by Mike Wakeman
Surving cancer is often portrayed as winning a war but as returning soldiers know that is all too often only the beginning. There is a new and much more lonely set of personal battles to be fought. There are currently around 2 million people in the UK “living beyond cancer” and for years the damage they suffered while winning their personal cancer war went largely unrecognised.
According to the latest report from Macmillan Nurses the charity that has shouted most loudly on this issue, 500,00 cancer survivors in the UK face poor health. That’s a pretty damming indictment of not only tendency of specialists to consider that the serious side-effect of treatment just come with the territory but also of primary care who could do much more to help survivors through the aftermath.
As screening becomes better able to detect cancer earlier, not only will numbers increase, but more young patients will be struggling to create a life after cancer that is worth living. And the current numbers are bad enough – 240,00 with mental health problems such as depression, 350,000 reporting fatigue and the same number having sexual difficulties, as well as 200,000 experiencing ongoing pain. Any of these can emerge just a few months after treatment has finished and can persist for up to 10 years.
Breast cancer treatment, for instance, can damage the lymph nodes, making it hard for lymph fluid to drain away and causing chronic painful swelling.

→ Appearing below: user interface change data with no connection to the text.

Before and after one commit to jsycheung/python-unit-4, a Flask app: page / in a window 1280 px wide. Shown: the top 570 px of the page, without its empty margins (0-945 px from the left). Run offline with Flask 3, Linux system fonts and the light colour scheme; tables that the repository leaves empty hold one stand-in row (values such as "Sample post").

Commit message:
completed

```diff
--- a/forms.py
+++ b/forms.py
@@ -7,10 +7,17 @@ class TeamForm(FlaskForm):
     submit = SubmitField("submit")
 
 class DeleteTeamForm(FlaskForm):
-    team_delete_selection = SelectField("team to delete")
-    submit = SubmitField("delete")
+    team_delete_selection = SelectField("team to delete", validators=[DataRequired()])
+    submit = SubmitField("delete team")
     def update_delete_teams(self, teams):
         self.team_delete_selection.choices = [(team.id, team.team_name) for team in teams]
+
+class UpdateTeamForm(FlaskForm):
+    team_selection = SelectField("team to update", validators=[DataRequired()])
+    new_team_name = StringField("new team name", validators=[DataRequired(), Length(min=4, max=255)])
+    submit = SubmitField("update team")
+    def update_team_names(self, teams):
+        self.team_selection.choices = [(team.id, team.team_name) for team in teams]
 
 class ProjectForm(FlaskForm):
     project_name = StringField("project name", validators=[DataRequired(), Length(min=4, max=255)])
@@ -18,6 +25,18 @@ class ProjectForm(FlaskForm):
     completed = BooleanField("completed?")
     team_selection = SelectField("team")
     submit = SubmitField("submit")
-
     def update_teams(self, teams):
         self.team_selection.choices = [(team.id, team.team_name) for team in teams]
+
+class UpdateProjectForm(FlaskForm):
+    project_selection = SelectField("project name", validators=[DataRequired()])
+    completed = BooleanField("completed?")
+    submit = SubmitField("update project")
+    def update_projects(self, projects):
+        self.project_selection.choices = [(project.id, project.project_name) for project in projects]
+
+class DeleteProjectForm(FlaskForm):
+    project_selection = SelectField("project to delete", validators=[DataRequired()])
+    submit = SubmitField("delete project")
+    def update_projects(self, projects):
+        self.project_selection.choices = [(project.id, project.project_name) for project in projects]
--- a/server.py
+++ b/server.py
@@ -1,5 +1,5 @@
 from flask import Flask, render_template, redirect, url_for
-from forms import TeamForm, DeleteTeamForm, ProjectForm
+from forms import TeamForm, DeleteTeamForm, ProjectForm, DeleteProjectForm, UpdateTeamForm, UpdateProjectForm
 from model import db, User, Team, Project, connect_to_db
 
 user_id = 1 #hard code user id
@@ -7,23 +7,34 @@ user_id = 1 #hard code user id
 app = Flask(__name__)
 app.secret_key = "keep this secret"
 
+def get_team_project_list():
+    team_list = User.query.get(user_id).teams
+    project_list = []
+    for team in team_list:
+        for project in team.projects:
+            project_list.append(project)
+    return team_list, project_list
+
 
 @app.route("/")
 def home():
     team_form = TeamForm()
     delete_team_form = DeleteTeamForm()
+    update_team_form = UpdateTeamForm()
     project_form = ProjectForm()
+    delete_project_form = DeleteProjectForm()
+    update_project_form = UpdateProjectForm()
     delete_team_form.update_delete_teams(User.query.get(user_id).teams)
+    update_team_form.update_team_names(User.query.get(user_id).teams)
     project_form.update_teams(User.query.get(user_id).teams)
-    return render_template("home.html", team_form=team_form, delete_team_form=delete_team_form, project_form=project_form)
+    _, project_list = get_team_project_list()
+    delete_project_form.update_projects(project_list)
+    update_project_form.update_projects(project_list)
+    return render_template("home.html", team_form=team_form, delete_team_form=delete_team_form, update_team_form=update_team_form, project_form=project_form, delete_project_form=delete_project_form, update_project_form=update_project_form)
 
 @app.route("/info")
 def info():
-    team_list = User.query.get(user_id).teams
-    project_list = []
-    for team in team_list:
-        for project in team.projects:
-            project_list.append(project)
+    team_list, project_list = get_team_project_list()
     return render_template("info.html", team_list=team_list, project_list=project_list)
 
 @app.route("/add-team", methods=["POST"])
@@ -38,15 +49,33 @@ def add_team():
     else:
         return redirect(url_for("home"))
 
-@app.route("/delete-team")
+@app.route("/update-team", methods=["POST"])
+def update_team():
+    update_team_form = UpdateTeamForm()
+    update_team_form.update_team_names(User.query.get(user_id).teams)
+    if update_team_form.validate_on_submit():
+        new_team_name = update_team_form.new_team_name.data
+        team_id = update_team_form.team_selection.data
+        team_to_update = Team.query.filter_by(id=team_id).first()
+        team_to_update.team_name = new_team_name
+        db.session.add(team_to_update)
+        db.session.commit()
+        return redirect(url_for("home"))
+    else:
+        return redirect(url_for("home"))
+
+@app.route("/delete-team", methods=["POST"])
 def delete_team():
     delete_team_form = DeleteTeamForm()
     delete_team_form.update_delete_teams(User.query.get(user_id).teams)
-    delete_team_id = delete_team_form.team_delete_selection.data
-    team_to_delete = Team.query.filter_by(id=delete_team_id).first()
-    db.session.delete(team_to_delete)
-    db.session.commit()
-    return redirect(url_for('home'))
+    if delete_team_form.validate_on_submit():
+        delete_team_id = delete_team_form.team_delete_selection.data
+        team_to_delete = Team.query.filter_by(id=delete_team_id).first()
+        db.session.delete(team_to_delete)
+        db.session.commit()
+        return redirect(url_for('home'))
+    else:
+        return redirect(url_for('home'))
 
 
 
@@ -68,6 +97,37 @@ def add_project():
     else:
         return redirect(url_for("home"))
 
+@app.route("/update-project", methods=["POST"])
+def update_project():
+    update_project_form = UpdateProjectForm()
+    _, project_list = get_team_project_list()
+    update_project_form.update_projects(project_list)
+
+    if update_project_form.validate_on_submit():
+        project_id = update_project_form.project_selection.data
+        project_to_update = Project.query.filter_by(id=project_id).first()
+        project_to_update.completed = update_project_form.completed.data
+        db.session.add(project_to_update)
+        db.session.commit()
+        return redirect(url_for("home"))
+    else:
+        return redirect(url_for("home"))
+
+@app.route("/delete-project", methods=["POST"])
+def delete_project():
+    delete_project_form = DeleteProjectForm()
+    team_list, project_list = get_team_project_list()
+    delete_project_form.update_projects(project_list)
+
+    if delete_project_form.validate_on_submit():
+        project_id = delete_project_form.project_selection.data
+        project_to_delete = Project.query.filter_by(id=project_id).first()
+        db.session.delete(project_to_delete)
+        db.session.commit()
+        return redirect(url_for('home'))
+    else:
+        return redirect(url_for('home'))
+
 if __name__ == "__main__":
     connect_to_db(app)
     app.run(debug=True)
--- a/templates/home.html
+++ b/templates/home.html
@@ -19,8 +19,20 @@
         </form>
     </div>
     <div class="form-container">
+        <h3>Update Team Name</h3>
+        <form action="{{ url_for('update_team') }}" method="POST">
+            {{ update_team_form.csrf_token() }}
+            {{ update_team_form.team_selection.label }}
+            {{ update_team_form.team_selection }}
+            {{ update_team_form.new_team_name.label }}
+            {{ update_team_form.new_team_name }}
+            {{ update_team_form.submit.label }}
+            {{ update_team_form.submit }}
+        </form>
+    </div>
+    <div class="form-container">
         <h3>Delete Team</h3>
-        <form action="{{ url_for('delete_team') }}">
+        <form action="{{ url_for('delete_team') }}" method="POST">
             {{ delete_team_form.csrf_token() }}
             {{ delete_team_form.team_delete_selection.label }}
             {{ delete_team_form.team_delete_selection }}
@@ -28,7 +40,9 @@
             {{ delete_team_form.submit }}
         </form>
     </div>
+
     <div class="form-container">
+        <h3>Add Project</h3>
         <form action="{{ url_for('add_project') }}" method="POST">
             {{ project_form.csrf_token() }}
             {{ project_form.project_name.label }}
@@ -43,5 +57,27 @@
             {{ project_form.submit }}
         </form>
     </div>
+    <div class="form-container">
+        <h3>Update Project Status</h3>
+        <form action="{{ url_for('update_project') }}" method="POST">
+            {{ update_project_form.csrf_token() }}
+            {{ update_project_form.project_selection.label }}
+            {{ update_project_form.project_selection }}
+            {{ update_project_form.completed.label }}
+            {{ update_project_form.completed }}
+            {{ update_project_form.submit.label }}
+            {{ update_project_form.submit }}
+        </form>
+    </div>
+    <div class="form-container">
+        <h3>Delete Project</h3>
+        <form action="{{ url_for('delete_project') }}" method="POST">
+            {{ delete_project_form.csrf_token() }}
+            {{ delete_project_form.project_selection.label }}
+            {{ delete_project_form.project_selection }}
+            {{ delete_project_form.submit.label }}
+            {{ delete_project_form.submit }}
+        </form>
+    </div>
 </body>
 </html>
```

Blocking oestrogen can be life-saving but it causes premature menopause, associated with loss of libido and hot flushes. Pelvic radiotherapy for prostate or ovarian cancer can lead to bladder and bowel incontinence.
Unpleasant as these symptoms are survivors often find it hard to discuss them because they seem relatively trivial compared with the cancer they had “defeated”. But even if they do seek help, there is little in the way of a system to provide it. So the excitement that surrounds new cancer treatments need to be balanced by more attention to supporting survivors in their struggle to deal with the accompanying side-effects.
So here are the kind of areas where problems are likely to emerge with tips on what you can do about them.
At the most basic level there is a need for better information. Many patients say they aren’t told what to expect once they become survivors and then when the problems become clear, they are left without any formal help. This claim isn’t just based on anecdotal reports, a study of endometrial cancer survivors found that the majority were unsure of the health risks they faced and knew nothing about the long-term and late effects of cancer. They also weren’t provided with any resources, support, self-management techniques or education tools (1).
Side effects of breast cancer treatment
Doctors and nurses are well aware of complications of surgery and chemotherapy in breast cancer, these include swollen lymph glands and heart problems but they usually pay far less attention to the psychological issues that are equally real and distressing. One study found a significant number of patients experience psychological and sexual issues, relationship difficulties, fatigue, insomnia, and depression (2).
Once a tumour has been removed patients face the difficult choice of whether to have hormonal therapy to block oestrogen (tamoxifen and aromatase inhibitors) because the hormone can encourage tumour growth. This brings on all the symptoms of the menopause along with other side effects such as arthralgia (joint pain). Menopausal symptoms including hot flushes, vaginal dryness and mood swings are usual treated with HRT (hormone replacement therapy), which obviously isn’t an option.
But there are treatments that can make a difference. Plant based oestrogens, such as soy isoflavones, are one option. Originally viewed with scepticism, studies now show they are safe and effective (3-6). Research also shows that as little as a 6 week walking program or 8 weeks of physical therapy significantly decreases joint pain, stiffness and fatigue in elderly breast cancer survivors on oestrogen blockers (7,8).
Better dietary advice
Even though many cancer patients make changes to their diet, such as cutting out processed meat and dairy foods, most cancer specialists pay little attention to diet, claiming there is very little evidence it is effective. However there is research suggesting it can be. A five year observational study of breast cancer patients found those consuming the highest levels of omega 3 fatty acids enjoyed around a 5 times greater response to chemotherapy and 5 times less incidence of secondaries compared to those with the lowest levels (9).
In June last year oncologist Professor Robert Thomas of Addenbrooke’s Hospital in Cambridge presented the results of a placebo controlled trial which showed that capsules containing concentrated extracts of foods claimed to have cancer fighting properties – pomegranate, green tea, turmeric and broccoli – lowered the cancer marker PSA in patients with prostate cancer.